In 2015 the best kicker in the game was Stephen Gostkowski, with 151 points. Shocking, I know. He’s only topped the list since 2012.
The tenth kicker last year? Brandon McManus.
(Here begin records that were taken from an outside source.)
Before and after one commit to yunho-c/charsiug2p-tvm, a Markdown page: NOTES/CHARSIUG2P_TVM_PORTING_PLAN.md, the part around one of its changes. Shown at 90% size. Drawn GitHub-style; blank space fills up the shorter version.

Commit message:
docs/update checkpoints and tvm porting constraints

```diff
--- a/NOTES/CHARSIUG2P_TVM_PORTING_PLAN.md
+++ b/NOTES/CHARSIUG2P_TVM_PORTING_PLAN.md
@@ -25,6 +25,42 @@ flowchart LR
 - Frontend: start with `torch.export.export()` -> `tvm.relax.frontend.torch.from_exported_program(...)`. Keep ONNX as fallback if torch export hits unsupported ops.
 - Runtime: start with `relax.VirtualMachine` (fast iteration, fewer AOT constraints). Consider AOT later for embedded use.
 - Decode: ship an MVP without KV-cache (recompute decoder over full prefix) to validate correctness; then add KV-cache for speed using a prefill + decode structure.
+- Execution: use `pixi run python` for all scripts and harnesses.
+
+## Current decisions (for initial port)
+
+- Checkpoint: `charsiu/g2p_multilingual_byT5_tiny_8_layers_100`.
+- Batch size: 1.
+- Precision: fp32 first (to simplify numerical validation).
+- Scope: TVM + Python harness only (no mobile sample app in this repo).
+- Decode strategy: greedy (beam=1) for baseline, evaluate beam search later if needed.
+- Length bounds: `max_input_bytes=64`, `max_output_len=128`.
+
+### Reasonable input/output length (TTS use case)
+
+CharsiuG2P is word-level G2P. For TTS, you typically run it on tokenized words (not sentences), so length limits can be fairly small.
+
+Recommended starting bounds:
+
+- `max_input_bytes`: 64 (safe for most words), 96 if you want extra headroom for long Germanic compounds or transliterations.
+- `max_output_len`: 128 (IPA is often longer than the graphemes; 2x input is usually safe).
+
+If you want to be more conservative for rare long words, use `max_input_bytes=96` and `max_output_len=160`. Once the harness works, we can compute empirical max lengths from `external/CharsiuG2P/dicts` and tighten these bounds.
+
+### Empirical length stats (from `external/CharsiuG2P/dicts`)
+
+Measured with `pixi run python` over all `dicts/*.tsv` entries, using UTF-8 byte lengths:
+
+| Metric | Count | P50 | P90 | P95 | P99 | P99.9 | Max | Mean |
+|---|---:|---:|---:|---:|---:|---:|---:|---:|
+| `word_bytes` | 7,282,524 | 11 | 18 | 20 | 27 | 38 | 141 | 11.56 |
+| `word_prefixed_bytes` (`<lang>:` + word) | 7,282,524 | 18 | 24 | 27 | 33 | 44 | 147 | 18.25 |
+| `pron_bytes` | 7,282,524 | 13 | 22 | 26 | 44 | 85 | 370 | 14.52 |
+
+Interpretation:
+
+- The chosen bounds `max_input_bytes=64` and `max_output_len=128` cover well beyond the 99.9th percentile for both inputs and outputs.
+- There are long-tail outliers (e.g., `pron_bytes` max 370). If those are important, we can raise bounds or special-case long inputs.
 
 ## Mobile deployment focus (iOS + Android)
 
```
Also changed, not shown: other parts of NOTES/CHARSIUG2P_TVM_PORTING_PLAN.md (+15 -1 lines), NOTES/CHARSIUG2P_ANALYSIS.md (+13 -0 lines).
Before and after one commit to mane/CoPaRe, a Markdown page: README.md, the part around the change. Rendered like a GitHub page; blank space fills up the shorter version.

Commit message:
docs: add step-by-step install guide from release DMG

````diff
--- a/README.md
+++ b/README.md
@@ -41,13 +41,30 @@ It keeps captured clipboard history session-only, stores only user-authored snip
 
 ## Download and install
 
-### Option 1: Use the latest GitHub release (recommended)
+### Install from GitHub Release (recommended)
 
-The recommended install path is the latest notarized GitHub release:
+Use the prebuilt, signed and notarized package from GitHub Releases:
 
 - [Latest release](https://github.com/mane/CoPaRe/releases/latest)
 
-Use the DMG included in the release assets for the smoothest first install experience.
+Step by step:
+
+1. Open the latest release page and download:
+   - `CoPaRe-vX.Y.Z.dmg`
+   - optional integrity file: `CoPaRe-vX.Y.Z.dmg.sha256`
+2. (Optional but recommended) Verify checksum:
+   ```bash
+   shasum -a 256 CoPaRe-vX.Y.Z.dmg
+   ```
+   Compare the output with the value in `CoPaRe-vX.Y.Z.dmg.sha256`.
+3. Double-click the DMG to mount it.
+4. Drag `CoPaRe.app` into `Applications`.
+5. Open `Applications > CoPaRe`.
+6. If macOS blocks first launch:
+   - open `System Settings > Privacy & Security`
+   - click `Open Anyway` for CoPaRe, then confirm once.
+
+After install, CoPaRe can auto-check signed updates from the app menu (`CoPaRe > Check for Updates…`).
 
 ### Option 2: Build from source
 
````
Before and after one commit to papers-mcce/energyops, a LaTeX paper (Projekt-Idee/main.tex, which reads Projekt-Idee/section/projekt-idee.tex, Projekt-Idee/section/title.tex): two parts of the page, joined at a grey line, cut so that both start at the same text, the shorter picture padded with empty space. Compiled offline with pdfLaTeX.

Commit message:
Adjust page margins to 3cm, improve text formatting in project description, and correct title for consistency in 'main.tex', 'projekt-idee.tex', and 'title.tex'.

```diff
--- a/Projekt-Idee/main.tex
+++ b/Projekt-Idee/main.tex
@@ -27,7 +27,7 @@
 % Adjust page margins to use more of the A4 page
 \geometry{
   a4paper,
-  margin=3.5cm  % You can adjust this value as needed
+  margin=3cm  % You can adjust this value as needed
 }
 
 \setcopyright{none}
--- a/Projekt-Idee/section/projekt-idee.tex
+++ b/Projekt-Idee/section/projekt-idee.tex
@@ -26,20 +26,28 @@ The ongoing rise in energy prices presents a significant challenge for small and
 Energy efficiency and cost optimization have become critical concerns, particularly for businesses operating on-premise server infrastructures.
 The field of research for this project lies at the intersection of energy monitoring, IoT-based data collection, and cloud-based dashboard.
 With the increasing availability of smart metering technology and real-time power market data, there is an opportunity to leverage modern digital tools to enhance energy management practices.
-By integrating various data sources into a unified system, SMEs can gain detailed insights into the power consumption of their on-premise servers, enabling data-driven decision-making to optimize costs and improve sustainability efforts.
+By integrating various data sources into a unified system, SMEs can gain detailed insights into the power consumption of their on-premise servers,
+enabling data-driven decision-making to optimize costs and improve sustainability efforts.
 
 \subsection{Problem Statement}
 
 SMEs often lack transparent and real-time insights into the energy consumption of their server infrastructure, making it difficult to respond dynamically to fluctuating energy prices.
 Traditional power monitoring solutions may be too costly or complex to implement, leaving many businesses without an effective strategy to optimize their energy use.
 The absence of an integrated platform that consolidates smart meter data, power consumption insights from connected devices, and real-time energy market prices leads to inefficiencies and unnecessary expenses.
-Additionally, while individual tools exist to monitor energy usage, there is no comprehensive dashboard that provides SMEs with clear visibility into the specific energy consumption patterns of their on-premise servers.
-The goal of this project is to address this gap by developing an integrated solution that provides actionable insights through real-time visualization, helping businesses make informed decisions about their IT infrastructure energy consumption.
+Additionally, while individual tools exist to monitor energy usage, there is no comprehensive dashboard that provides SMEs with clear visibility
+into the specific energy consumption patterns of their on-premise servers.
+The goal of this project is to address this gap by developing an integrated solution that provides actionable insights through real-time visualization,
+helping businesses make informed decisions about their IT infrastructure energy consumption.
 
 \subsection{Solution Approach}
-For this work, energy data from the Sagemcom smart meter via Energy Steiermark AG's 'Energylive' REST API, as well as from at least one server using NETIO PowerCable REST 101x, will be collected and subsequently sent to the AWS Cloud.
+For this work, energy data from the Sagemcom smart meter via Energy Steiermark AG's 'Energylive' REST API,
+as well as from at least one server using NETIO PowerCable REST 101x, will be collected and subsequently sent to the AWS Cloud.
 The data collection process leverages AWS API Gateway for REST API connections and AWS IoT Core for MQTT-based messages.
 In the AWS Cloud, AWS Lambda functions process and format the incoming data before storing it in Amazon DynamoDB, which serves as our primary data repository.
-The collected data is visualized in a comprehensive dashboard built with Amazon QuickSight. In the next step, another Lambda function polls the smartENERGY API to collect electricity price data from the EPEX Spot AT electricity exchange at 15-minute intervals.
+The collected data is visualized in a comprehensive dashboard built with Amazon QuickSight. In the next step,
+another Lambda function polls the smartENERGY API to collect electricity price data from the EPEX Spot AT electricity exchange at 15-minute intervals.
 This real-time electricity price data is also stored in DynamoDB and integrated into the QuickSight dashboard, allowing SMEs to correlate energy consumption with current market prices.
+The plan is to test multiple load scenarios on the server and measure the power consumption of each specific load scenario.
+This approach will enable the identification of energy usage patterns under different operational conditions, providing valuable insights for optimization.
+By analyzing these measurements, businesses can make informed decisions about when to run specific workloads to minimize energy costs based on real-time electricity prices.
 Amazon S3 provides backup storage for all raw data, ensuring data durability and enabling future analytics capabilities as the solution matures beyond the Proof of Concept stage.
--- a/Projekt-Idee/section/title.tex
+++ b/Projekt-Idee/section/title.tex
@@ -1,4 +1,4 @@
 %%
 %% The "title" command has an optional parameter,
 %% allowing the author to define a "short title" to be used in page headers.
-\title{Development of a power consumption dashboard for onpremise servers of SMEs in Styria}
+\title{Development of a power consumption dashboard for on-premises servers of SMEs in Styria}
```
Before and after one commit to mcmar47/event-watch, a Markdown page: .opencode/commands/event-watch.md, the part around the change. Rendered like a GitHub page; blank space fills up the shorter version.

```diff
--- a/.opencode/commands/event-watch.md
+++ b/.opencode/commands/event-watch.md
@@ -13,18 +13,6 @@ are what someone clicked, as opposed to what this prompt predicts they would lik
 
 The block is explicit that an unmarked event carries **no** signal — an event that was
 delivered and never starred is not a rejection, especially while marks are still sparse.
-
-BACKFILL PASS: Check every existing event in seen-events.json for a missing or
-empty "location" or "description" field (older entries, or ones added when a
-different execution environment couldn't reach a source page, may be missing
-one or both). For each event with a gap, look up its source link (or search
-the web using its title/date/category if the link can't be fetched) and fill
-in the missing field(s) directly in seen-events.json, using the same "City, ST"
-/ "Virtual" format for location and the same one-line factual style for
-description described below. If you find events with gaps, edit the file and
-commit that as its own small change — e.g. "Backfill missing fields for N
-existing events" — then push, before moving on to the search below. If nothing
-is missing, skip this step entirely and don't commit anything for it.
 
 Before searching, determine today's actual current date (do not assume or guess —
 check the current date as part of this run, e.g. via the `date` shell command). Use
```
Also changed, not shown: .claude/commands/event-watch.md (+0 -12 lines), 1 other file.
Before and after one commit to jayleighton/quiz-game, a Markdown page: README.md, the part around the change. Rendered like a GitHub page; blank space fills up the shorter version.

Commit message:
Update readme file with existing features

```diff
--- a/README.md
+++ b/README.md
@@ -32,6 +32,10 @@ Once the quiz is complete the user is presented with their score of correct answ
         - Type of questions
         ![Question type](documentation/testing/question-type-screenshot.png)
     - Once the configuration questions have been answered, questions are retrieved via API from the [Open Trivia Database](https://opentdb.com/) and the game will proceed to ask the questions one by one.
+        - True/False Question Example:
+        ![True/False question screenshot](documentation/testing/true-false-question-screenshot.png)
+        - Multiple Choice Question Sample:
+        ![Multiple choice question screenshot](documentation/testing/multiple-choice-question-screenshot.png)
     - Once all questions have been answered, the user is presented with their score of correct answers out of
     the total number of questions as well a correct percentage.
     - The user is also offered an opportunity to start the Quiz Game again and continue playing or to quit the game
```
In ’15, he was good for 125 points, or a PPD of 26. Definitely tighter than the other positions.
The one-to-10 PPD on 2015 defenses are no more stirring, with the points between the No. 1 Denver Broncos (116) and the No. 10 Washington Redskins (91) totaling 25.
So far, I’m not doing a banner job proving my point, am I? OK, here it comes.
Acknowledging only the most callow fantasy owners will draft either a defense or a kicker before round 10, let’s look at some of the other position splits at that stage of the draft.
The 10th round corresponds to picks 91-100. As a rule, this round includes quarterbacks with position ranks in the mid-teens, running backs in the mid-thirties, wide receivers in the mid-forties and tight ends Nos. 6 through 10.
Here are the 2015 tenth-round Position Points Differentials on these positions:
Clearly by the 10th round, defenses and kickers have better PPDs than running backs and receivers. Quarterbacks and tight ends still have the advantage, but let’s take a look at the 11th or 12th rounds.
Now we’re talking. Kickers and defenses in the eleventh and twelfth round have the same PPD as all other players, and as you move further down the board the phenomena only improves.
Finally, let’s look at 2015 aggregate points for these same 11th- and 12th-round players:
OK, here’s the conclusion (insert collective sigh of relief here).
By the 11th or 12th round — apart from quarterbacks — kickers and defenses have as good or better aggregate position points and Position Points Differentials, i.e. the difference between the highest and lowest scorers in a given position rank range, versus all other positions.
So, if you have a kicker or a defense that you like above others, go ahead and grab them a round or two early. Last year, I was the total points champion in my primary fantasy league. My defense: Denver Broncos (Round 12). My kicker: Brandon McManus (Round 14).
Next: Running Backs Over Wide Receivers in the Middle Rounds